In 1991, immediately before the war breaks out, Serbian girl Jelena (Tihana Lazović), rebellious and eager for life, is about to move to Zagreb with her boyfriend Ivan (Goran Marković), a kind-hearted trumpet player “from the other side”. They try to enjoy the blooming lake area in their mutual home, while barely ignoring the seething scepticism and hostility between the two neighbouring ethnicities. Jelena’s brother Sasha is drafted to the army and, outraged by their plans, violently drags Jelena back over the border with tragic consequences.
Skipping ten years of armed struggle, Matanić reintroduces the region to show the marks that the war has left. In 2001, Nataša and her mother return from Serbia to their destroyed and abandoned house to rebuild the home and the lives they once had. While the mother, who lost her son in the war, desperately tries to look ahead and hires local repairman Ante to help them, Nataša’s bitterness for the events is too deeply ingrained in her mind.

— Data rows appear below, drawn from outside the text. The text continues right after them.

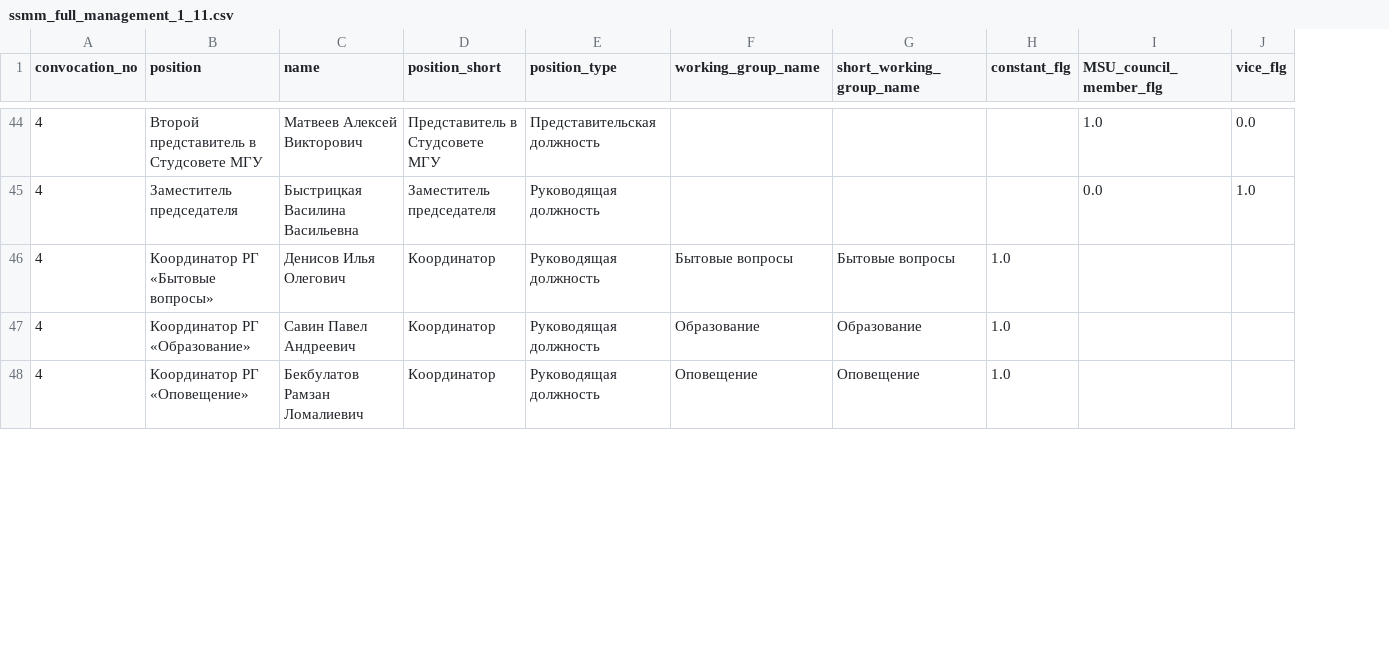
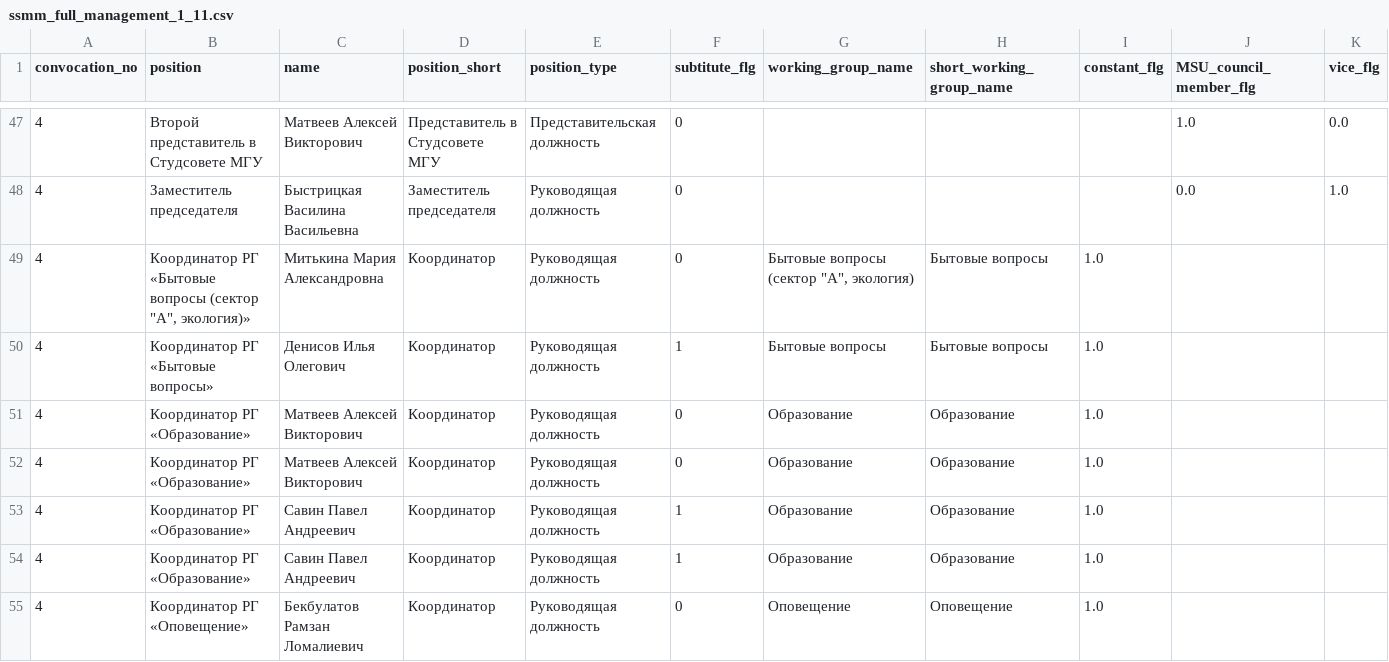
Before and after one commit to am-tropin/ssmm_database, a CSV file: elections: source to library/ssmm_full_management_1_11.csv, drawn as a sheet; only a part is shown, gaps mark what is left out; the diff covers the shown part only; the diff names each change by its address in the sheet, - before the commit and + after, or states it on an @@ line.

Commit message:
updated management with substitute position

```diff
--- a/elections: source to library/ssmm_full_management_1_11.csv
+++ b/elections: source to library/ssmm_full_management_1_11.csv
+column F (subtitute_flg), rows 47-48: 0 | 0; row 50: 1; rows 54-55: 1 | 0
+row 49: 4 | Координатор РГ «Бытовые вопросы (сектор "А", экология)» | Митькина Мария Александровна | Координатор | Руководящая должность | 0 | Бытовые вопросы (сектор "А", экология) | Бытовые вопросы | 1.0
+row 51: 4 | Координатор РГ «Образование» | Матвеев Алексей Викторович | Координатор | Руководящая должность | 0 | Образование | Образование | 1.0
+row 52: 4 | Координатор РГ «Образование» | Матвеев Алексей Викторович | Координатор | Руководящая должность | 0 | Образование | Образование | 1.0
+row 53: 4 | Координатор РГ «Образование» | Савин Павел Андреевич | Координатор | Руководящая должность | 1 | Образование | Образование | 1.0
```
Also changed, not shown: 12 added rows elsewhere in this file, elections: source to library/ssmm_management_1_11.csv, library: main/ssmm_management_1_11.csv, 2 other files.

Each blaming the other for their losses, she and Ante cannot reconcile, even in the face of their sexual attraction for one another.
The final story takes place in 2011; modern buildings, new cars and electronic music suggest a fresh start. However, the shiny surface is a poor and thin concealment of what still lies beneath. Luka reluctantly returns home with a bunch of party-crazy friends to visit a rave near the lake where he grew up. After paying a visit to his joyless parents’ house, he tries to build up enough strength to face Marija, his former Serbian girlfriend whom he left when she was pregnant.
Matanić uses stunning images to tell simple stories of a well known, but reinterpreted nature. He picks out young love made impossible by violence, war and politics, to illustrate the collective wounds from the past, as well as some hopes for the future. His gifted, versatile leads carry the characters’ suppressed frustration and anger in their faces and express trauma and strife in the smallest of gestures.
Zvizdan does not yet have a UK release date.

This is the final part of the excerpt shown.